The Resource Center will be part of a state-wide job fair taking place September 23 to recruit people to become direct support professionals. For other positions, they been able to offer incentives. Ms. Albaugh added, “we offer a $5,000 sign-in bonus for dental hygienists. For licensed practical nurses and registered nurses, a $1,000 commitment bonus will be paid after one year of employment. Our nursing jobs are unlike other nursing jobs – working with the same people and amongst an interdisciplinary team allows for you to stretch your clinical skills into all areas of someone’s life. Working at TRC, you know you are making a difference.”
The Resource Center offers a comprehensive benefits package which includes paid time off, health insurance, life insurance, tuition reimbursement, and flexible scheduling. These are common offerings across the healthcare industry.
All three of the Resource Center’s businesses worked throughout the pandemic providing supports for people with developmental disabilities, health services, and manufacturing. Ms. Albaugh said, “our staff have shown great dedication and commitment but have been putting in long hours. They welcome new team members to join them in helping people have great lives. As people join our team at TRC, everyone benefits.”
Workplace Training Options
The Workforce Investment Board (WIB) has a one-on-one workplace training program that has proven successful. The new employee works with a WIB staff member leaning the new position.
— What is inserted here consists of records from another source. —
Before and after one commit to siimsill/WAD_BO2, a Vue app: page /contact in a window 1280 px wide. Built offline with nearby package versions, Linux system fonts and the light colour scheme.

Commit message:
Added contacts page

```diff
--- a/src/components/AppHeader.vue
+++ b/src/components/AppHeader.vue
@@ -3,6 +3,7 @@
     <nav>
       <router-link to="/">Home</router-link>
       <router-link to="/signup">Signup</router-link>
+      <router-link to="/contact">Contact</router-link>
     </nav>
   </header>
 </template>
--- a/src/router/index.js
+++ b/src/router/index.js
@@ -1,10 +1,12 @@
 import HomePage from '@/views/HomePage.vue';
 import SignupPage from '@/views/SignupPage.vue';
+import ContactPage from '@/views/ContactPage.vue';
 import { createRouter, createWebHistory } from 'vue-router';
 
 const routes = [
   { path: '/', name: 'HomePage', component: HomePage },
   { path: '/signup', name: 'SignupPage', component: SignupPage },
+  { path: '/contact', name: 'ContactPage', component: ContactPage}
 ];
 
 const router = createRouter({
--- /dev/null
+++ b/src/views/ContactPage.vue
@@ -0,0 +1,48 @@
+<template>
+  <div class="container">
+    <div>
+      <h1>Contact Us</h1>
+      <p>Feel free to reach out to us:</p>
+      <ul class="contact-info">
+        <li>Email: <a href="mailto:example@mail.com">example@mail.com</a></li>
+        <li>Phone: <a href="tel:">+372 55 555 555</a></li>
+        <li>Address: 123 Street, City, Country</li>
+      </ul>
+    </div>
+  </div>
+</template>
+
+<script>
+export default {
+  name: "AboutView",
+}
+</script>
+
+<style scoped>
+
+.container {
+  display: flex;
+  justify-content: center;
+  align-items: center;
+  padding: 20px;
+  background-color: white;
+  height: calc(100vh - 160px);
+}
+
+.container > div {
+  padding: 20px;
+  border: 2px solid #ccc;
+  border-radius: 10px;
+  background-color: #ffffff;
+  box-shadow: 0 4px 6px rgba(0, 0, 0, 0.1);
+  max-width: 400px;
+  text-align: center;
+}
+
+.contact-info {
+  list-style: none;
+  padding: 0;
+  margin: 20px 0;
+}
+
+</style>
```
The employer is reimbursed for half of the employees’ pay during the training. “We have trained ten employees over the past few months and have applications for three more to start soon,” said Ms. Geise. For more information contact Katie Geise at firstname.lastname@example.org.
There are many training possibilities in the area. If one is looking to work at a certain job or profession, reach out to employers to find out how to be part of their company. Businesses are looking for interested employees. The Chautauqua County Partnership for Economic Growth website, https://www.chqpartnership.org/workforce, has a list of training options.
The Future of Working
When the pandemic forced our communities to shut down many workers were able to work from home. Others, forced to leave frontline jobs, changed their career paths to do remote work. Remote work is not new, but it has grown since the pandemic. Productivity did not drop during the “work-from-home” period. Many businesses are now working on their plans to return staff to the office. Remote workers and those who will work from home a few days per week are now seen as important members of the office team. Remote and work from home positions are here for the long run.
Young people, aged 25-40, have recognized they can work anywhere with remote positions. They are looking to move closer to their families. Chautauqua County is family friendly and ready to welcome home those that grew up here and moved away for work and education.
The importance of the work-life balance was highlighted during the past 18 months. Having quality time for work, family, friends and interests is key to a healthy life. Take some time to think about what you want in life; it is short and fragile. Finding a rewarding job is key to a successful life.